Threat intelligence is becoming an increasingly prominent element of security operations. In fact, Gartner predicts a 15x increase in the number of large enterprises using commercial threat intelligence by 2020. Threat intelligence comes in many forms, with numerous vendors and several distinct use cases. In this article, we’ll look at some of the use cases for threat intelligence that are especially relevant to D3 and our security orchestration and incident response solutions.
D3 is not a threat intelligence vendor, but as a security orchestration provider, we play a key role in leveraging the value of threat intelligence. Specifically, D3 helps users aggregate threat intelligence and turn it into actions. This is an important function because the vast number of threat intelligence sources—each producing a high volume of complex data—makes it difficult for security teams to make sense of the information and use to it make decisions.
D3 integrates with threat intelligence platforms like ThreatQ, VirusTotal, and DomainTools to enrich incident reports with contextual data that helps inform incident response steps. When a SIEM alert is escalated to D3, potential threat indicators from the alert are automatically looked up in integrated threat intelligence platforms, giving analysts a full picture of the threat by the time they open the incident report.
Threat intelligence lookups can also be done as a proactive step. Analysts can use D3 to manually conduct on-demand queries about entities within the system. For example, an IP address from a historical incident could be checked against a threat intelligence database and blacklisted if it is known to be malicious.
D3 doesn’t just intake SIEM alerts; incidents can also be generated by anyone within the organization. This makes D3 a useful tool for leveraging threat intelligence to assess possible instances of phishing. If an employee receives a suspicious email and reports it as an incident, the SOC can query integrated threat intelligence sources to check the domain reputation, identify the domain owner, find connections to internet service providers that are known to host malicious content, and more. If the email turns out to be a genuine phishing attack, the threat indicators will be retained in D3’s entities library for future use.
Whether via user submissions or automatic escalations from other tools, threat intelligence can be used to investigate all kinds of unwelcome activity in the online world. This might include unauthorized parties posing as your brand online, posting malicious links on your social media, or violating your copyrights. This type of activity can be made into an incident in D3 and investigated using threat intelligence in order to understand the context of the activity, such as identifying known malicious actors and domains involved, and geolocating the source of the activity.
Sharing threat intelligence is an important way that organizations are staying one step ahead of (or at least not too far behind) attackers. There are many different networks that bring new threats to light by facilitating the sharing of information. Some of the most prominent include the Financial Services Information Sharing and Analysis Center (FS-ISAC) and the American Bankers Association (ABA). In addition to industry-specific sharing networks, some threat intelligence providers actively promote the bidirectional flow of data so that users can contribute information to their database of threat indicators.

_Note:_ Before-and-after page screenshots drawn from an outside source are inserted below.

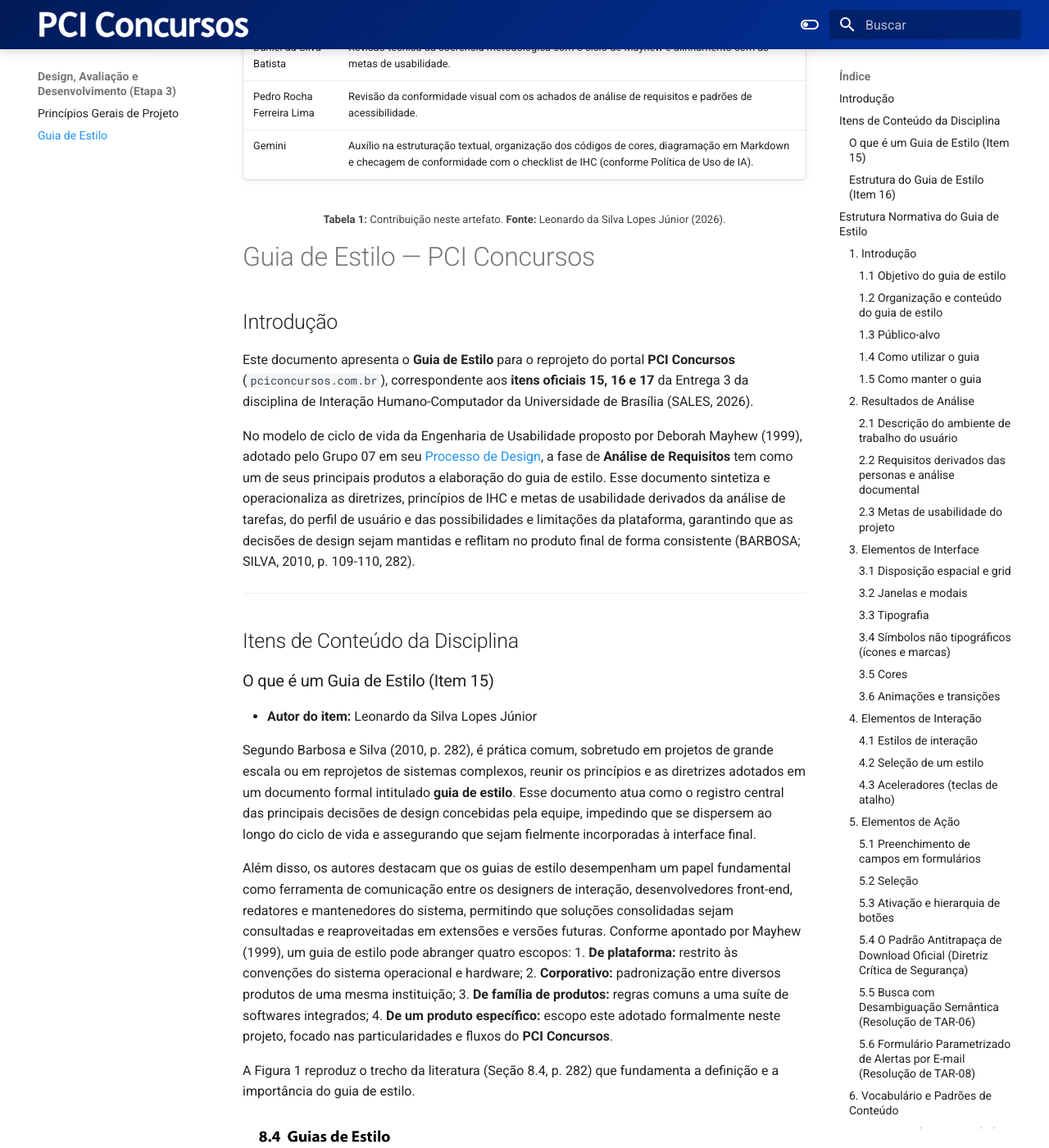
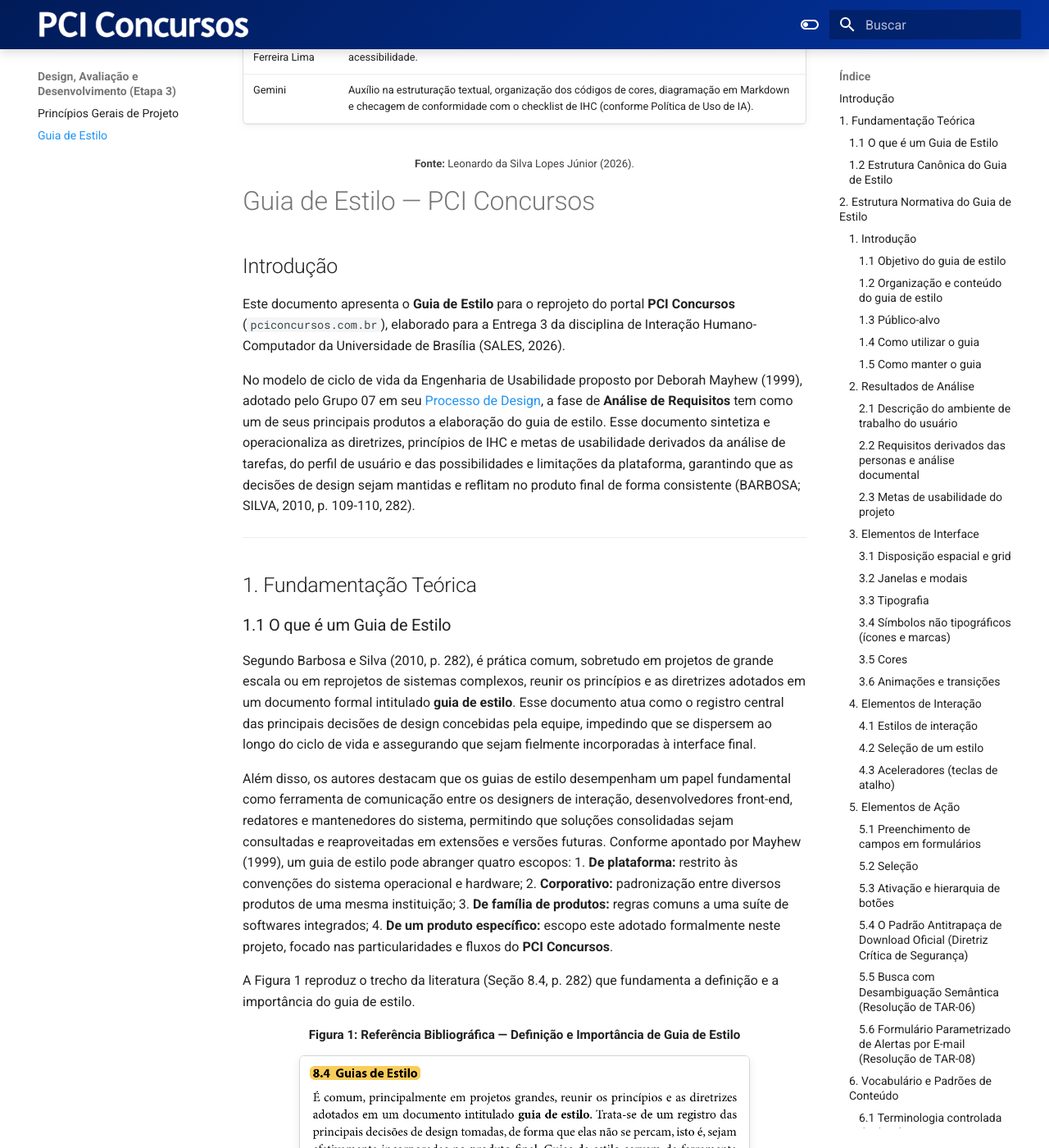
Before and after one commit to Interacao-Humano-Computador/2026.2-Grupo07, an MkDocs documentation site: the page built from docs/design-avaliacao-desenvolvimento/guia-de-estilo.md, in a window 1280 px wide and 1400 px high, scrolled down 439 px. Shown: the whole window at 82% size. Built offline with MkDocs 1.6.1 and Material for MkDocs 9.7.7, drawn with Linux system fonts in a browser that asks for light colours; some of the changed text lies outside the part shown.

Commit message:
docs(etapa-3): padroniza guia de estilo, corrige fotos com grifo e refina cronograma executado

```diff
--- a/docs/design-avaliacao-desenvolvimento/guia-de-estilo.md
+++ b/docs/design-avaliacao-desenvolvimento/guia-de-estilo.md
@@ -1,6 +1,3 @@
-**Responsável:** Leonardo da Silva Lopes Júnior — Guia de estilo
-**Autor dos itens 15, 16 e 17:** Leonardo da Silva Lopes Júnior
-
 <div align="center" markdown="1">
 
 <p align="center"><b>Tabela de Contribuição</b></p>
@@ -12,7 +9,7 @@
 | Pedro Rocha Ferreira Lima | Revisão da conformidade visual com os achados de análise de requisitos e padrões de acessibilidade. |
 | Gemini | Auxílio na estruturação textual, organização dos códigos de cores, diagramação em Markdown e checagem de conformidade com o checklist de IHC (conforme Política de Uso de IA). |
 
-<p align="center"><b>Tabela 1:</b> Contribuição neste artefato. <b>Fonte:</b> Leonardo da Silva Lopes Júnior (2026).</p>
+<p align="center" style="font-size: 0.85em; margin-top: -0.6em;"><b>Fonte:</b> Leonardo da Silva Lopes Júnior (2026).</p>
 
 </div>
 
@@ -20,17 +17,15 @@
 
 ## Introdução
 
-Este documento apresenta o **Guia de Estilo** para o reprojeto do portal **PCI Concursos** (`pciconcursos.com.br`), correspondente aos **itens oficiais 15, 16 e 17** da Entrega 3 da disciplina de Interação Humano-Computador da Universidade de Brasília (SALES, 2026).
+Este documento apresenta o **Guia de Estilo** para o reprojeto do portal **PCI Concursos** (`pciconcursos.com.br`), elaborado para a Entrega 3 da disciplina de Interação Humano-Computador da Universidade de Brasília (SALES, 2026).
 
 No modelo de ciclo de vida da Engenharia de Usabilidade proposto por Deborah Mayhew (1999), adotado pelo Grupo 07 em seu [Processo de Design](../planejamento/processo-de-design.md), a fase de **Análise de Requisitos** tem como um de seus principais produtos a elaboração do guia de estilo. Esse documento sintetiza e operacionaliza as diretrizes, princípios de IHC e metas de usabilidade derivados da análise de tarefas, do perfil de usuário e das possibilidades e limitações da plataforma, garantindo que as decisões de design sejam mantidas e reflitam no produto final de forma consistente (BARBOSA; SILVA, 2010, p. 109-110, 282).
 
 ---
 
-## Itens de Conteúdo da Disciplina
+## 1. Fundamentação Teórica
 
-### O que é um Guia de Estilo (Item 15)
-* **Autor do item:** Leonardo da Silva Lopes Júnior
-
+### 1.1 O que é um Guia de Estilo
 Segundo Barbosa e Silva (2010, p. 282), é prática comum, sobretudo em projetos de grande escala ou em reprojetos de sistemas complexos, reunir os princípios e as diretrizes adotados em um documento formal intitulado **guia de estilo**. Esse documento atua como o registro central das principais decisões de design concebidas pela equipe, impedindo que se dispersem ao longo do ciclo de vida e assegurando que sejam fielmente incorporadas à interface final.
 
 Além disso, os autores destacam que os guias de estilo desempenham um papel fundamental como ferramenta de comunicação entre os designers de interação, desenvolvedores front-end, redatores e mantenedores do sistema, permitindo que soluções consolidadas sejam consultadas e reaproveitadas em extensões e versões futuras. Conforme apontado por Mayhew (1999), um guia de estilo pode abranger quatro escopos:
@@ -41,19 +36,19 @@
 
 A Figura 1 reproduz o trecho da literatura (Seção 8.4, p. 282) que fundamenta a definição e a importância do guia de estilo.
 
-<div align="center" markdown="1">
+<div align="center">
 
-![Definição e escopo de Guias de Estilo na literatura de IHC](../assets/images/barbosa-guia-estilo-definicao-p282.png)
+<p align="center"><b>Figura 1: Referência Bibliográfica — Definição e Importância de Guia de Estilo</b></p>
 
-<p align="center"><b>Figura 1:</b> Definição e escopo de Guias de Estilo na literatura de IHC. <b>Fonte:</b> BARBOSA; SILVA (2010, p. 282), recorte do livro.</p>
+<img src="../../assets/images/barbosa-guia-estilo-definicao-p282.png" alt="Definição e escopo de Guias de Estilo na literatura de IHC" style="max-width: 80%; width: auto; border: 1px solid #d0d7de; border-radius: 6px; box-shadow: 0 4px 12px rgba(0,0,0,0.08); margin: 12px auto; display: block;">
+
+<p align="center" style="font-size: 0.85em; margin-top: 0.4em;"><b>Fonte:</b> BARBOSA e SILVA (2010, p. 282).</p>
 
 </div>
 
 ---
 
-### Estrutura do Guia de Estilo (Item 16)
-* **Autor do item:** Leonardo da Silva Lopes Júnior
-
+### 1.2 Estrutura Canônica do Guia de Estilo
 Para garantir abrangência, rigor técnico e conformidade acadêmica, Barbosa e Silva (2010, p. 283) sintetizam a estrutura clássica proposta por Marcus (1992) e Mayhew (1999) para a composição de guias de estilo. Essa estrutura organiza as decisões de design em seis seções fundamentais:
 
 1. **Introdução:** define o objetivo do guia, sua organização interna, o público-alvo (programadores, gerentes, equipe de suporte, designers), diretrizes de uso tanto na produção quanto na manutenção e procedimentos para mantê-lo atualizado;
@@ -65,17 +60,19 @@
 
 Adicionalmente, Mayhew (1999) recomenda explicitar o *design rationale* (a justificativa de cada decisão), assegurando o rastreamento direto entre os problemas levantados nas etapas anteriores e os elementos de interface projetados. A Figura 2 ilustra o trecho da literatura (Seção 8.4, p. 283) que estabelece essa divisão estrutural.
 
-<div align="center" markdown="1">
+<div align="center">
 
-![Estrutura de Guia de Estilo segundo Marcus (1992) e Mayhew (1999)](../assets/images/barbosa-guia-estilo-estrutura-p283.png)
+<p align="center"><b>Figura 2: Referência Bibliográfica — Estrutura Canônica de Guia de Estilo</b></p>
 
-<p align="center"><b>Figura 2:</b> Estrutura de Guia de Estilo segundo Marcus (1992) e Mayhew (1999). <b>Fonte:</b> BARBOSA; SILVA (2010, p. 283), recorte do livro.</p>
+<img src="../../assets/images/barbosa-guia-estilo-estrutura-p283.png" alt="Estrutura de Guia de Estilo segundo Marcus (1992) e Mayhew (1999)" style="max-width: 80%; width: auto; border: 1px solid #d0d7de; border-radius: 6px; box-shadow: 0 4px 12px rgba(0,0,0,0.08); margin: 12px auto; display: block;">
+
+<p align="center" style="font-size: 0.85em; margin-top: 0.4em;"><b>Fonte:</b> BARBOSA e SILVA (2010, p. 283).</p>
 
 </div>
 
 ---
 
-## Estrutura Normativa do Guia de Estilo
+## 2. Estrutura Normativa do Guia de Estilo
 
 A seguir, apresentam-se as decisões de design do novo **PCI Concursos** organizadas rigorosamente segundo os seis eixos normativos da literatura (MARCUS, 1992; MAYHEW, 1999; BARBOSA; SILVA, 2010).
 
@@ -374,9 +371,9 @@
 
 ---
 
-## Correspondência com o Site Avaliado (Item 17)
+## 3. Correspondência com o Site Avaliado
 
-O Guia de Estilo formulado atende estritamente ao **Item 17** da lista de verificação da disciplina, estabelecendo correspondência direta com as características reais e com os gargalos observados no portal **PCI Concursos**:
+O Guia de Estilo estabelece correspondência direta entre as decisões projetuais e os gargalos empíricos diagnosticados no portal **PCI Concursos**:
 
 <div align="center" markdown="1">
 
@@ -430,4 +427,6 @@
 | `1.0` | 05/10/2026 | Implementação da fundamentação teórica dos Itens 15 e 16 com inclusão dos recortes bibliográficos do livro (Figuras 1 e 2). | Leonardo da Silva Lopes Júnior | Pedro Rocha Ferreira Lima |
 | `1.1` | 06/10/2026 | Preenchimento completo das 6 seções estruturais do guia de estilo (Marcus; Mayhew), detalhamento do padrão antitrapaça de download, paleta auditada WCAG 2.1 e correspondência com o PCI Concursos (Item 17). | Leonardo da Silva Lopes Júnior | Daniel da Silva Batista |
 
+<p align="center" style="font-size: 0.85em; margin-top: -0.6em;"><b>Fonte:</b> Leonardo da Silva Lopes Júnior (2026).</p>
+
 </div>
--- a/mkdocs.yml
+++ b/mkdocs.yml
@@ -74,6 +74,7 @@
     - Cenários: analise-de-requisitos/cenarios.md
     - Análise de Tarefas:
       - HTA: analise-de-requisitos/analise-de-tarefas/hta.md
+      - CTT: analise-de-requisitos/analise-de-tarefas/ctt.md
   - Design, Avaliação e Desenvolvimento (Etapa 3):
     - Princípios Gerais de Projeto: analise-de-requisitos/principios-gerais-de-projeto.md
     - Guia de Estilo: design-avaliacao-desenvolvimento/guia-de-estilo.md
```
Also changed, not shown: other parts of docs/design-avaliacao-desenvolvimento/guia-de-estilo.md (+3 -3 lines), docs/index.md (+2 -2 lines), docs/planejamento/cronograma.md (+0 -1 lines), docs/assets/images/barbosa-guia-estilo-definicao-p282.png, docs/assets/images/barbosa-guia-estilo-estrutura-p283.png.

For example, D3’s two-way integration with ThreatQ not only pulls in ThreatQ’s 100+ aggregated sources of threat intelligence into D3 incident reports. It also lets D3 users seamlessly share findings from their investigations with the ThreatQ network, directly from the D3 interface.
For more information about D3’s security orchestration, incident response, and case management solutions, check out our product guide. Or if you’re ready to get hands-on with our platform, schedule a one-on-one demo with one of our CISSP-accredited cybersecurity experts.